In the early summer of 1982 I was commanding a Spartan somewhere near Bielefeld, chasing my section commander in a Scorpion on a hot sultry afternoon after days of hot sunshine. Dust everywhere. In the blink of an eye, black clouds filled the horizon and before I knew it we were being drenched by an almighty thunderstorm. Then the engine fire alarm activated. Took me a second to work out what the fecking noise was. I told the driver to stop and activated the engine fire extinguisher before bailing out.

After five minutes and no raging torrent from the engine decks, I took a peek inside: nothing untoward. We eventually caught up with the squadron in a leaguer and Bluebell had a look. While he had his head inside the engine compartment, the gunner of 22A, who had been looking backwards as per non-tactical driving SOP, informed me that we'd been struck by lightning.

Goes to prove lightning can strike twice: I'd been taking a shower during a thunderstorm in Colombia aged 11, listening to the thunder getting louder and louder. Suddenly I found myself on the bathroom floor unaware of how I got there and a strong smell of ozone in the air.
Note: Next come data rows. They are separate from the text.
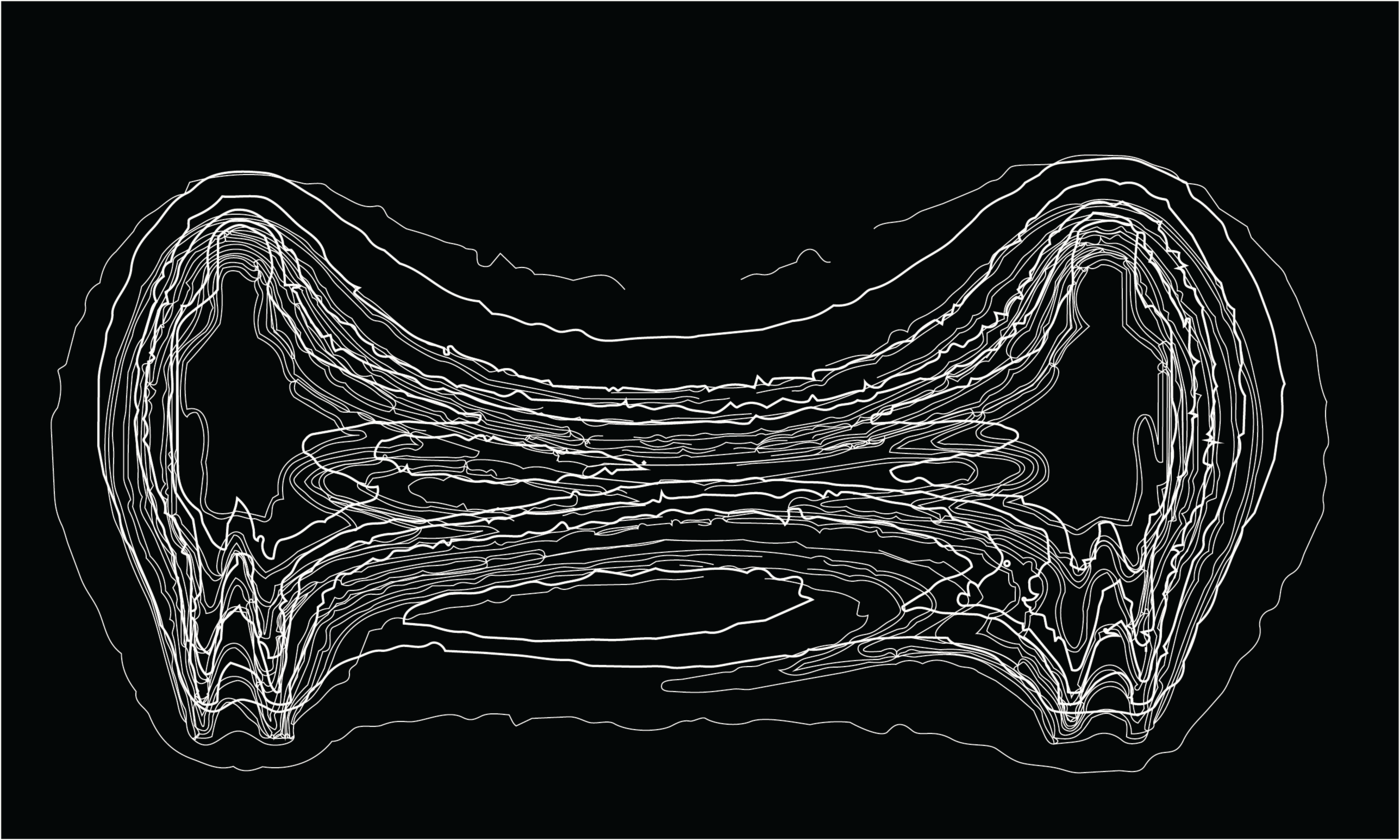
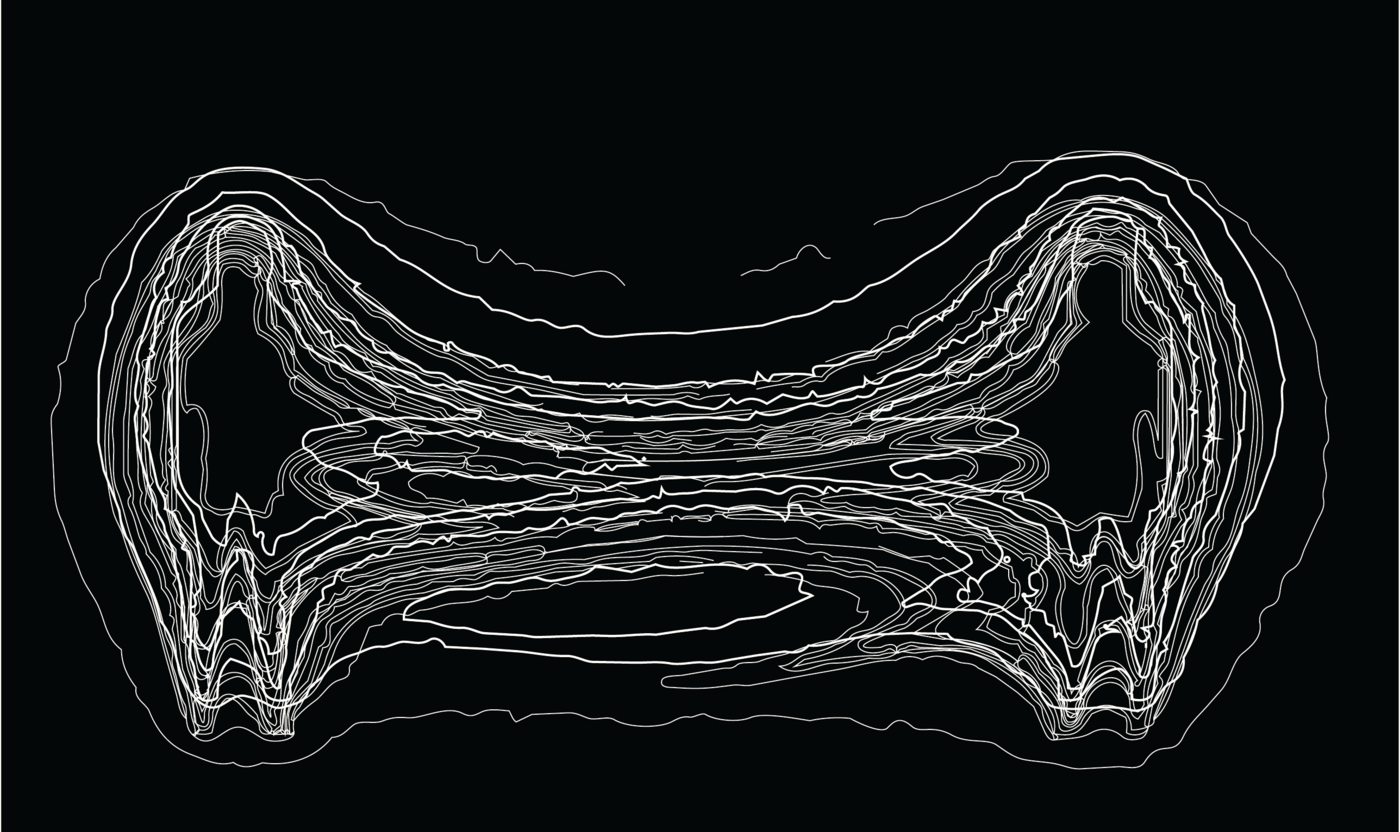
avoidant: hold before the phrase moves; phrase breaks into pixels
After the sentence lands the page holds still for a screen. The phrase then
travels to the middle, and as the background turns black it breaks into
pixels that drift up and disappear while the drawing grows in. The track is
longer to fit the extra phases. The drawing's edge line is trimmed.

Claude-Session: https://claude.ai/code/session_016Ctur2Daiq14WJuJAv3moJ

diff --git a/avoidant/index.html b/avoidant/index.html
@@ -36,7 +36,7 @@
   /* tall track so the hero stays pinned while the glitter dissolves */
   .glitter-track{
     position:relative;
-    height:700vh;
+    height:800vh;
   }
   .ph-logic{
     display:inline-block;
@@ -227,6 +227,7 @@
   let loaded = 0, isReady = false;
 
   let items = [];                   // phase 1 glitter
+  let textPx = [];                  // the phrase, as pixels, for its dissolve
   let contour = [];                 // phase 3 drawing
   let W = 0, H = 0, dpr = 1;
   let p = 0, pTarget = 0;           // phase 1: glitter dissolves to white
@@ -360,14 +361,63 @@
 
     buildContour();
     measurePhrase();
+    buildText();
+  }
+
+  // Turn the centred phrase into pixels so it can break up as you keep scrolling.
+  function buildText(){
+    const cst = getComputedStyle(phraseEl);
+    const off = document.createElement('canvas');
+    off.width = W; off.height = H;
+    const c = off.getContext('2d', { willReadFrequently: true });
+    c.font = cst.fontWeight + ' ' + cst.fontSize + ' ' + cst.fontFamily;
+    c.textAlign = 'center';
+    c.textBaseline = 'middle';
+    c.fillStyle = '#000000';
+    c.fillText(phraseEl.textContent, W / 2, H / 2);
+    const fs = parseFloat(cst.fontSize) || 20;
+    const y0 = Math.max(0, Math.floor(H / 2 - fs * 2));
+    const y1 = Math.min(H, Math.ceil(H / 2 + fs * 2));
+    const d = c.getImageData(0, y0, W, y1 - y0).data;
+    textPx = [];
+    for (let y = y0; y < y1; y++) {
+      for (let x = 0; x < W; x++) {
+        if (d[((y - y0) * W + x) * 4 + 3] > 100) {
+          textPx.push({
+            x: x, y: y,
+            k: Math.random(),                 // when this pixel lets go
+            ph: Math.random() * Math.PI * 2,
+            f: 0.8 + Math.random() * 2,
+            rise: 20 + Math.random() * 80,    // how far it drifts up as it goes
+          });
+        }
+      }
+    }
   }
 
   function updateText(){
     titleEl.style.opacity = 1 - smooth(0.6, 0.9, p);
-    centerEl.style.opacity = smooth(0.85, 1, p) * (1 - smooth(0.05, 0.3, u3));
+    centerEl.style.opacity = smooth(0.85, 1, p);
     restEls.forEach(function(el){ el.style.opacity = 1 - smooth(0, 0.6, u2); });
     const e = smooth(0, 1, u2);
     phraseEl.style.transform = 'translate(' + (phraseDX * e) + 'px,' + (phraseDY * e) + 'px)';
+    // once the phrase starts to break up, the pixel version takes over
+    phraseEl.style.opacity = u3 > 0 ? 0 : 1;
+  }
+
+  // the phrase's pixels: they turn white with the background, then drift up and go
+  function drawText(time){
+    const bgB = smooth(0, 0.25, u3);
+    const v = Math.round(17 + 238 * bgB);
+    const dq = smooth(0, 0.8, u3);
+    ctx.fillStyle = 'rgb(' + v + ',' + v + ',' + v + ')';
+    for (let i = 0; i < textPx.length; i++) {
+      const t = textPx[i];
+      if (t.k < dq) continue;
+      const x = t.x + Math.sin(time * t.f + t.ph) * (1 + dq * 4);
+      const y = t.y - t.rise * dq + Math.cos(time * t.f * 0.6 + t.ph) * (1 + dq * 3);
+      ctx.fillRect(x, y, 1.4, 1.4);
+    }
   }
 
   function drawGlitter(time){
@@ -436,6 +486,7 @@
     ctx.fillStyle = 'rgb(' + bg + ',' + bg + ',' + bg + ')';
     ctx.fillRect(0, 0, W, H);
     if (p < 1) drawGlitter(time);
+    if (u3 > 0) drawText(time);
     if (u3 > 0) drawContour(time);
   }
 
@@ -463,8 +514,9 @@
     const vh = window.innerHeight;
     const y = window.scrollY;
     pTarget = Math.min(1, Math.max(0, y / (vh * 3)));          // phase 1: 3 screens
-    u2 = Math.min(1, Math.max(0, (y - vh * 3) / vh));          // phase 2: 1 screen
-    u3 = Math.min(1, Math.max(0, (y - vh * 4) / (vh * 2)));    // phase 3: 2 screens
+    // 3..4 screens: hold, the sentence stays still
+    u2 = Math.min(1, Math.max(0, (y - vh * 4) / vh));          // phase 2: 1 screen, phrase moves to the middle
+    u3 = Math.min(1, Math.max(0, (y - vh * 5) / (vh * 2)));    // phase 3: 2 screens, pixels break up, drawing grows in
     if (reduce) {
       p = pTarget;
       draw(0);
@@ -490,7 +542,7 @@
   cimg.onload = onLoaded; cimg.onerror = onLoaded;
 
   if (document.fonts && document.fonts.ready) {
-    document.fonts.ready.then(function(){ if (isReady) { measurePhrase(); updateText(); } });
+    document.fonts.ready.then(function(){ if (isReady) { measurePhrase(); buildText(); updateText(); } });
   }
 
   window.addEventListener('scroll', onScroll, { passive: true });
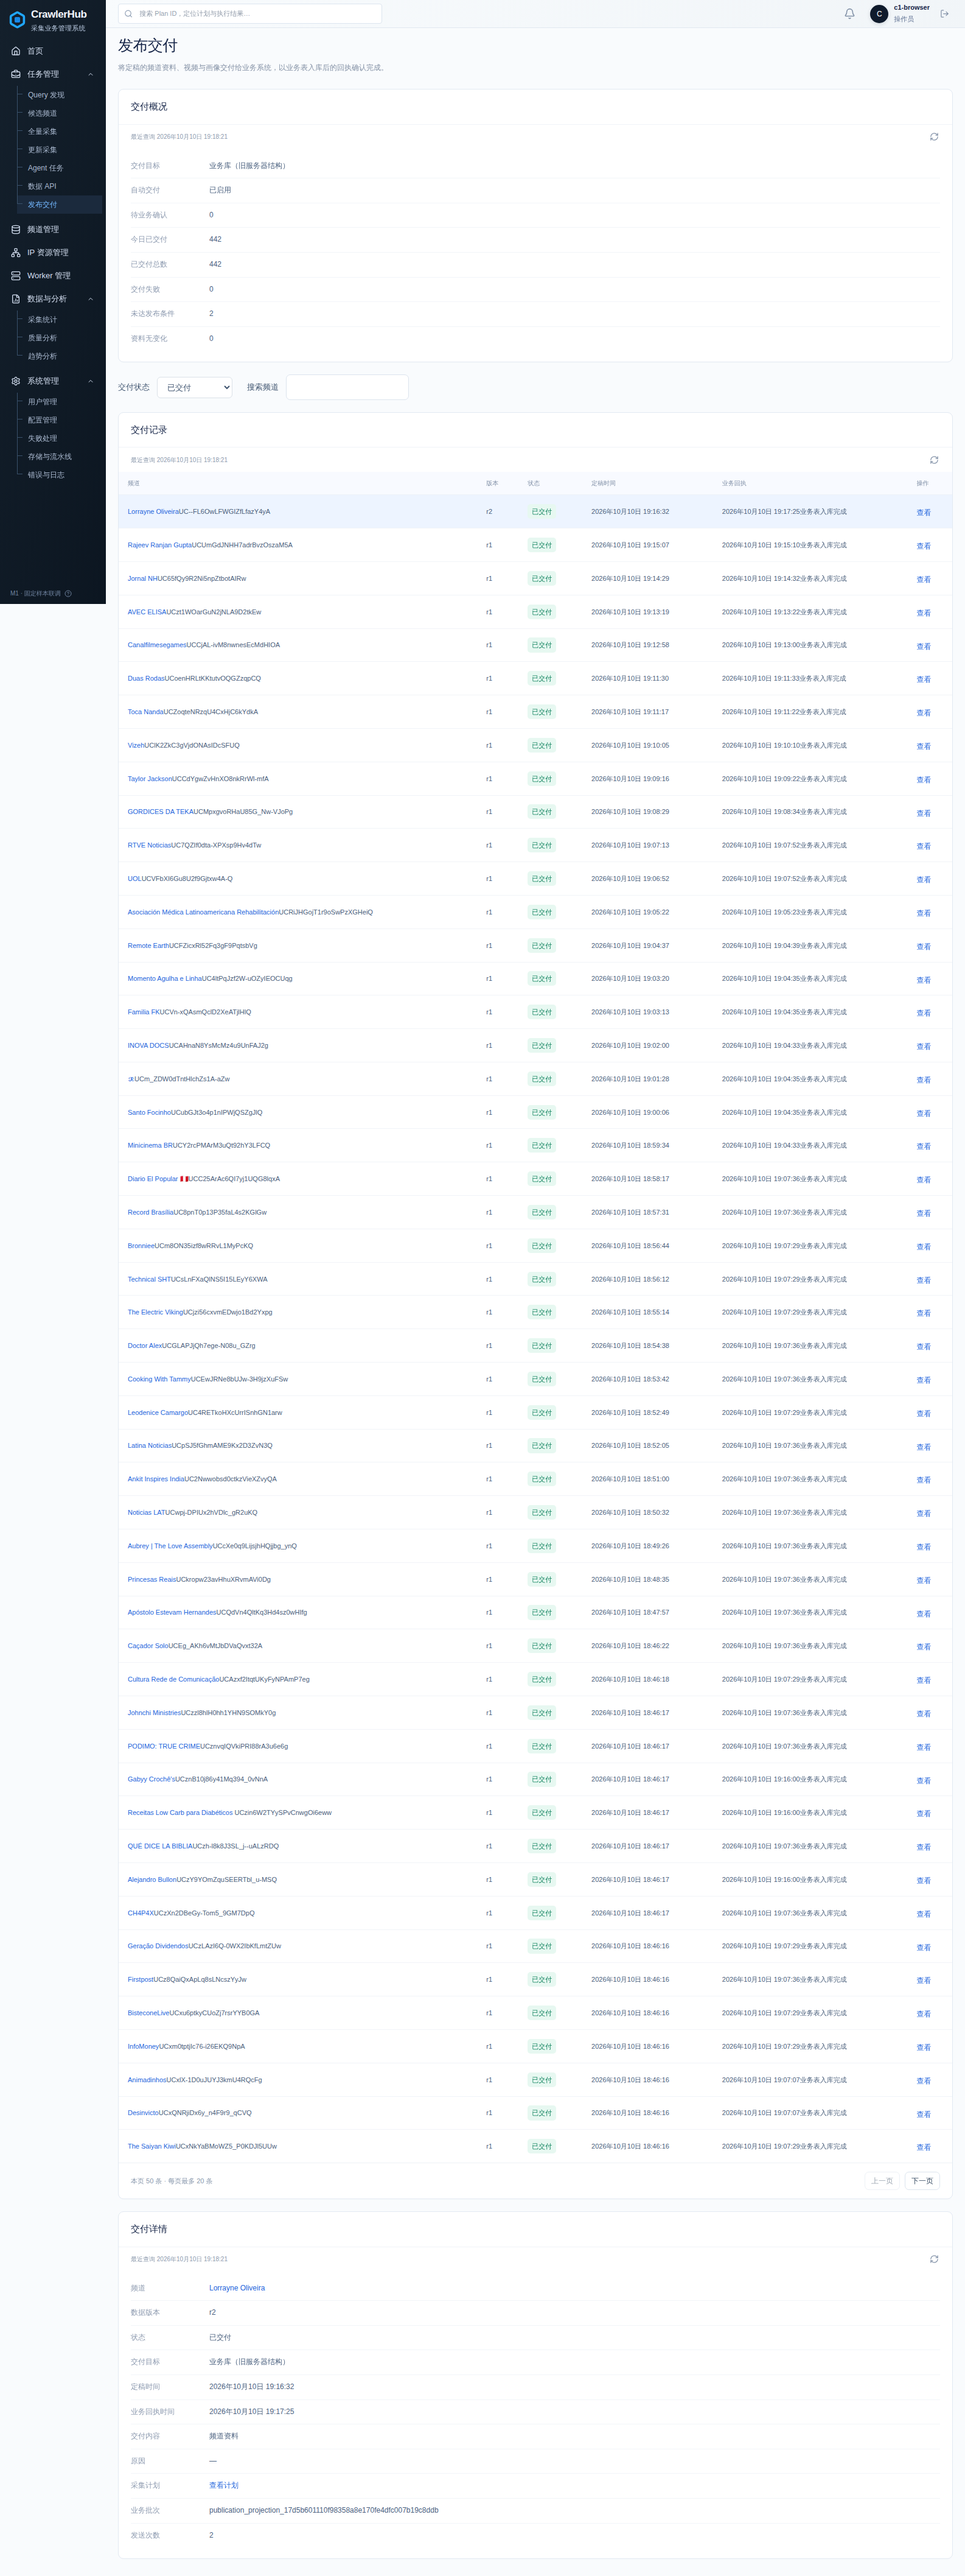
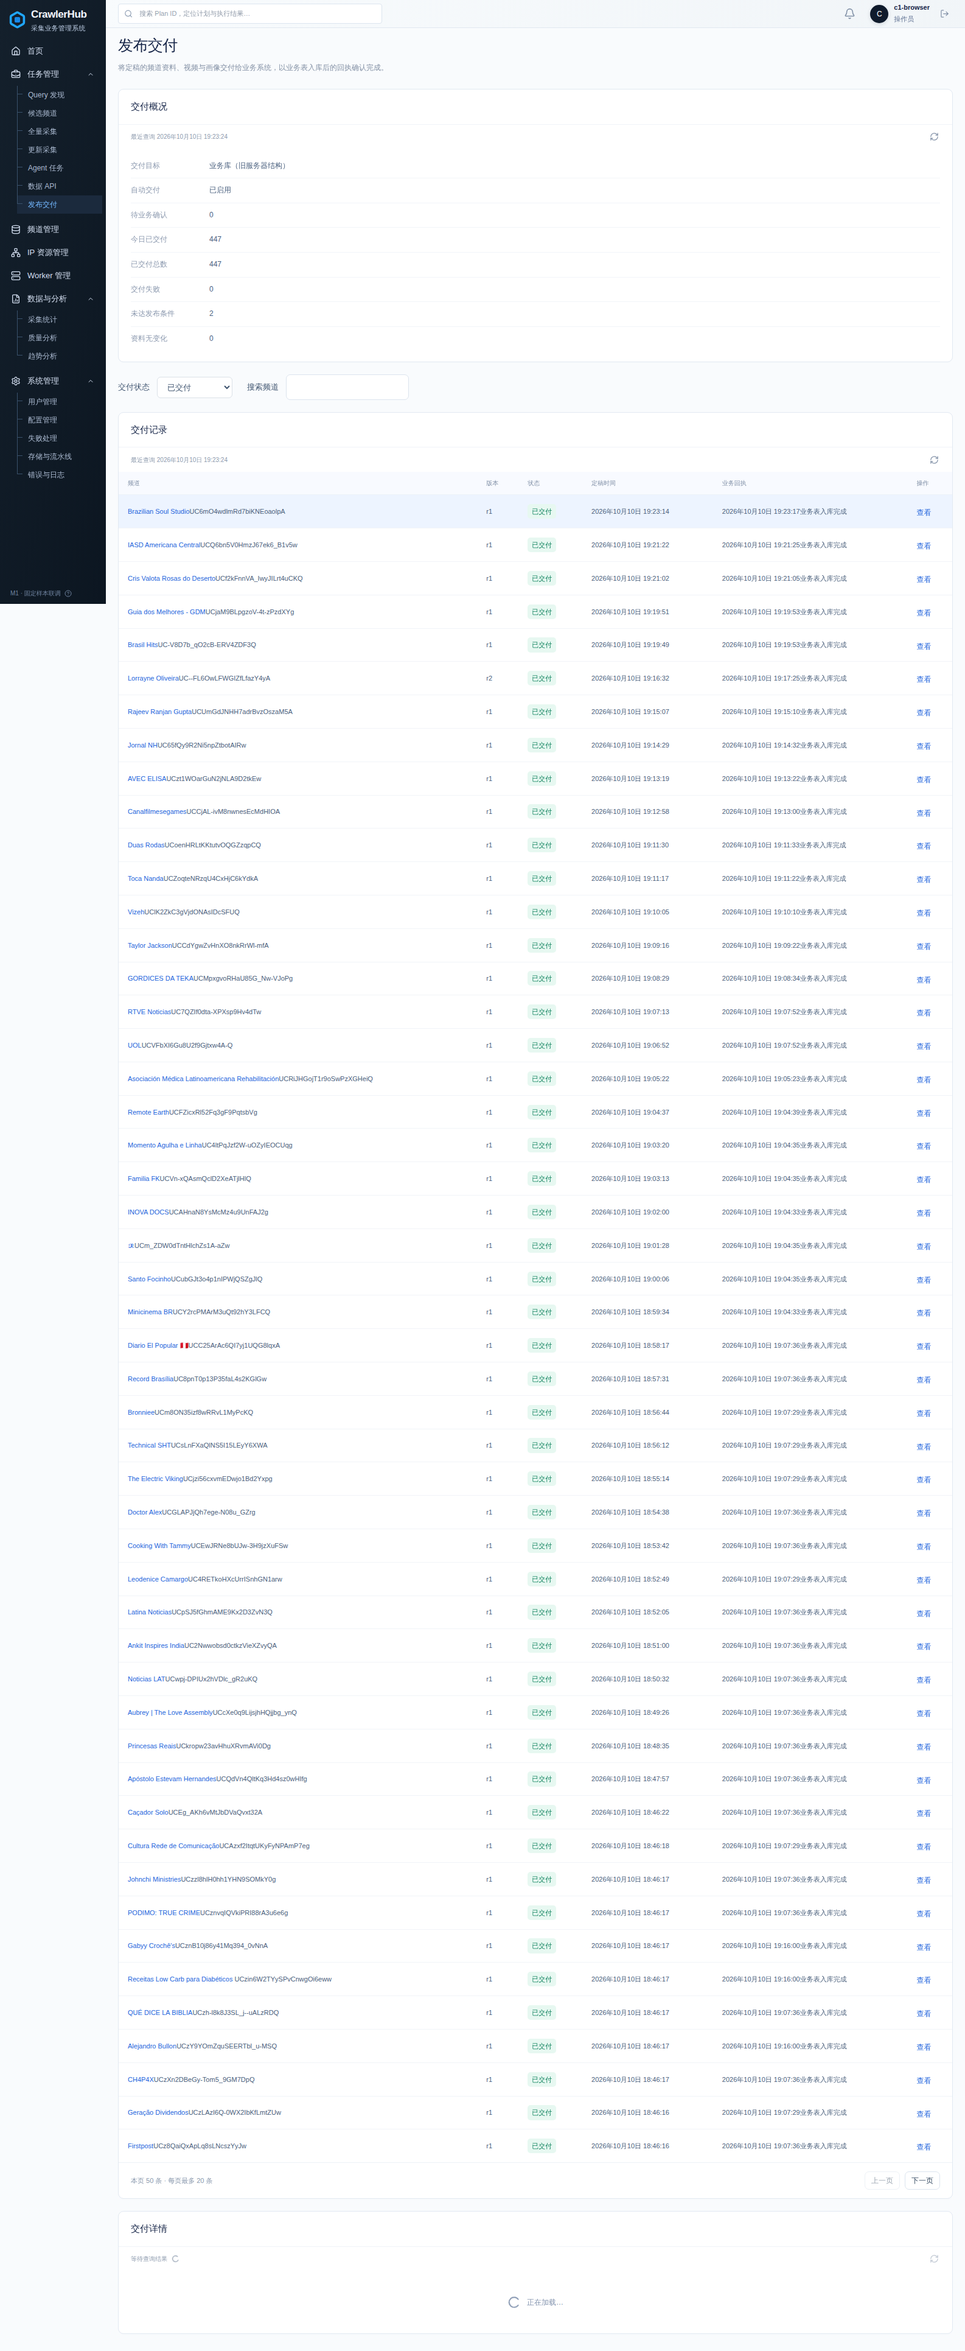
test(publication): wait for loaded mobile delivery data before layout checks

diff --git a/scripts/dev/verify-c1-browser.ts b/scripts/dev/verify-c1-browser.ts
@@ -11,7 +11,7 @@ try{
  await page.getByLabel('交付状态').selectOption('DELIVERED');await expect(page.getByLabel('交付状态')).toHaveValue('DELIVERED');await expect(page.locator('tbody tr').first()).toBeVisible();
  await page.getByRole('button',{name:'查看',exact:true}).first().click();await expect(page.getByRole('heading',{name:'交付详情',exact:true})).toBeVisible();await expect(page.getByText('业务表入库完成').first()).toBeVisible();const selected=new URL(page.url()).searchParams.get('delivery')!;await page.screenshot({path:'.runtime/c1/delivery-desktop.png',fullPage:true});
  await page.getByLabel('搜索频道').fill('C1-NO-MATCH');await expect(page.getByText('当前范围内没有交付记录')).toBeVisible();await page.getByLabel('搜索频道').fill('');
- await page.setViewportSize({width:390,height:844});await page.goto('http://127.0.0.1:18103/delivery');await expect(page.getByText('正在加载…',{exact:true})).toHaveCount(0);expect(await page.evaluate(()=>document.documentElement.scrollWidth<=innerWidth)).toBe(true);await page.screenshot({path:'.runtime/c1/delivery-mobile.png',fullPage:true});
+ await page.setViewportSize({width:390,height:844});await page.goto('http://127.0.0.1:18103/delivery');await expect(page.getByRole('heading',{name:'发布交付',exact:true})).toBeVisible();await expect(page.locator('tbody tr').first()).toBeVisible();await expect(page.getByText('正在加载…',{exact:true})).toHaveCount(0);await expect(page.getByRole('alert')).toHaveCount(0);expect(await page.evaluate(()=>document.documentElement.scrollWidth<=innerWidth)).toBe(true);await page.screenshot({path:'.runtime/c1/delivery-mobile.png',fullPage:true});
  const readonly=await browser.newPage({extraHTTPHeaders:{authorization:`Bearer ${reader}`}});
  await readonly.route(`**/v1/deliveries/${selected}`,async route=>{const response=await route.fetch();const json=await response.json();await route.fulfill({response,json:{...json,status:'PENDING'}});});
  await readonly.goto(`http://127.0.0.1:18103/delivery?delivery=${selected}`);await expect(readonly.getByRole('heading',{name:'交付详情',exact:true})).toBeVisible();await expect(readonly.locator('dd').filter({hasText:/^待业务确认$/})).toBeVisible();await expect(readonly.getByRole('button',{name:'重发原版本',exact:true})).toHaveCount(0);

diff --git a/docs/c1/README.md b/docs/c1/README.md
@@ -1,6 +1,6 @@
 # C1 发布交付上线与验收
 
-2026-10-10 已接通定稿交付链路，并完成真实全量、增量更新、接收端停机恢复和控制台验收。运行核验时间为北京时间 19:18:49，页面核验时间为 19:18:28；详细数据见 [evidence.json](evidence.json)。控制服务运行 `29938cb`，执行器运行 `2ed9fd0`，采集库 schema 31。
+2026-10-10 已接通定稿交付链路，并完成真实全量、增量更新、接收端停机恢复和控制台验收。运行核验时间为北京时间 19:18:49，页面核验时间为 19:23:32；详细数据见 [evidence.json](evidence.json)。控制服务运行 `29938cb`，执行器运行 `2ed9fd0`，采集库 schema 31。
 
 ## 业务库结构与发布规则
Grabbed a towel, staggered out to hear my parents agreeing "that was a close one!"
 

Similar threads

Latest Threads

Top